Single by Muddy Waters
B-side "Young Fashioned Ways"
Released June 1955 (1955-06)[1]
Format 7" 45 RPM, 10" 78 RPM
Recorded May 24, 1955 in Chicago, Illinois[1]
Genre Chicago blues
Length 2:55
Label Chess[2]
Writer(s) McKinley Morganfield, Mel London, Ellas McDaniel
Producer(s) Leonard Chess, Phil Chess
Muddy Waters singles chronology
"I'm Ready"
(1954)
"Mannish Boy"
(1955)
"Trouble No More"/ "Sugar Sweet"
(1955)

"Mannish Boy" is a blues standard by Muddy Waters first recorded in 1955. It is both an arrangement of and an "answer song" to Bo Diddley's "I'm a Man",[2] which was in turn inspired by Waters' and Willie Dixon's "Hoochie Coochie Man".[3] "Mannish Boy" features a repeating stop-time figure on one chord throughout the song and is credited to Waters, Mel London, and Bo Diddley.

Muddy Waters versions[edit]

The original version of "Mannish Boy" was recorded in Chicago on May 24, 1955, under the title "Manish Boy." Accompanying Muddy Waters were Jimmy Rogers on guitar, Junior Wells on harmonica, Fred Below on drums, and an un-identified female chorus. The original version was the only recording done by Muddy Waters between January 1953 and June 1957 that did not feature Little Walter on harmonica and was one of few studio recordings with Junior Wells.[1]

Muddy Waters recorded several versions of "Mannish Boy" during his career. In 1968, he recorded it for the Electric Mud album in Marshall Chess' attempt to attract the rock market. After he left Chess, he recorded it for the 1977 Hard Again album which was produced by Johnny Winter. The song also was included on the live album Muddy "Mississippi" Waters - Live (1979). Waters also performed it at The Band's farewell concert The Last Waltz which was shot on film.

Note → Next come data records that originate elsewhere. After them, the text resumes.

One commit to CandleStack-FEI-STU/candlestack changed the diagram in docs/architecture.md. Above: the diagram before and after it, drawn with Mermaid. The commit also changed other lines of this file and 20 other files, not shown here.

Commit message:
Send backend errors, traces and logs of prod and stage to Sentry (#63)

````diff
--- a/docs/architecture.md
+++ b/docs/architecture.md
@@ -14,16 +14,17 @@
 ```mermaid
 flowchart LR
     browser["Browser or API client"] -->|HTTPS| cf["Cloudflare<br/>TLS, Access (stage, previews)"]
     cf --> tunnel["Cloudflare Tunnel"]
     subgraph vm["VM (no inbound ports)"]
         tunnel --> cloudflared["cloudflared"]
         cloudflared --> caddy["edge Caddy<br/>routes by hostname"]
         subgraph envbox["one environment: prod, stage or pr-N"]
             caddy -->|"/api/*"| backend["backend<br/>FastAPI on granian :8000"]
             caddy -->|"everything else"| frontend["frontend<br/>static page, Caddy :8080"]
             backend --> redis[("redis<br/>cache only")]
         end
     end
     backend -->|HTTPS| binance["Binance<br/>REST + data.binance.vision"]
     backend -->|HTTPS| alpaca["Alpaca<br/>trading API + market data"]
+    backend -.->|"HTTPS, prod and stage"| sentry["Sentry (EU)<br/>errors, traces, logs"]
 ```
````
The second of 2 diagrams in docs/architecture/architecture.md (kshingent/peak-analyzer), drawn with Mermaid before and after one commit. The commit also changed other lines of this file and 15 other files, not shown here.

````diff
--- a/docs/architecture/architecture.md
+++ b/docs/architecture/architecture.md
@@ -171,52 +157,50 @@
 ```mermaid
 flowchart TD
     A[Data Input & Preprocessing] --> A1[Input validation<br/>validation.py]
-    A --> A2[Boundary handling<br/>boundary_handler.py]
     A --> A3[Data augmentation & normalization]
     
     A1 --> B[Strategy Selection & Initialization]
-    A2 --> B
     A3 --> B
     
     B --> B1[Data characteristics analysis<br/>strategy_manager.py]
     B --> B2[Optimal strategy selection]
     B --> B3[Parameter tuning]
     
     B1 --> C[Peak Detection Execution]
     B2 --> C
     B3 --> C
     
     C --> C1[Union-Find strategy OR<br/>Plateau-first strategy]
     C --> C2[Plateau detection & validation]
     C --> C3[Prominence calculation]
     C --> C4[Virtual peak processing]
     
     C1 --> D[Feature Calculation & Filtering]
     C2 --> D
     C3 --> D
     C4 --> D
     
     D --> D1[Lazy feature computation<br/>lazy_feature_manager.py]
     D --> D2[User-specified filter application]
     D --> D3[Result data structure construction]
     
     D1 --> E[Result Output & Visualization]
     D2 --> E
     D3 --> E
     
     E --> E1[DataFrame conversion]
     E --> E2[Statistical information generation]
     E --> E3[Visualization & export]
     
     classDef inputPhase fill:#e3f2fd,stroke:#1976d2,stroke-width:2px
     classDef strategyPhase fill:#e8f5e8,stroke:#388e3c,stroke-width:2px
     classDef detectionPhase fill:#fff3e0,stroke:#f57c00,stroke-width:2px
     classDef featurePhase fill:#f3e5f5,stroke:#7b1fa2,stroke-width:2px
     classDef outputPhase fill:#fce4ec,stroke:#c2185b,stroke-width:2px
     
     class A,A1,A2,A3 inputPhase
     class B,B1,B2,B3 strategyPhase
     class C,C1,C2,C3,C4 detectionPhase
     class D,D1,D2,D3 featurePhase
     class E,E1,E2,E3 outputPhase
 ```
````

Charts and accolades[edit]

The song reached #5 during a stay of six weeks in the Billboard R&B chart.[4] The song was Muddy Waters' only chart appearance on the UK Singles Chart, peaking at #51 in 1988.[5]

In 1986, Muddy Waters' original "Mannish Boy" was inducted into the Blues Hall of Fame "Classics of Blues Recordings" category.[6] It was also included in the Rock and Roll Hall of Fame's list of the "500 Songs that Shaped Rock and Roll".[7] "Mannish Boy" is ranked #229 in Rolling Stone magazine's list of the "500 Greatest Songs of All Time".[8]

Cover versions[edit]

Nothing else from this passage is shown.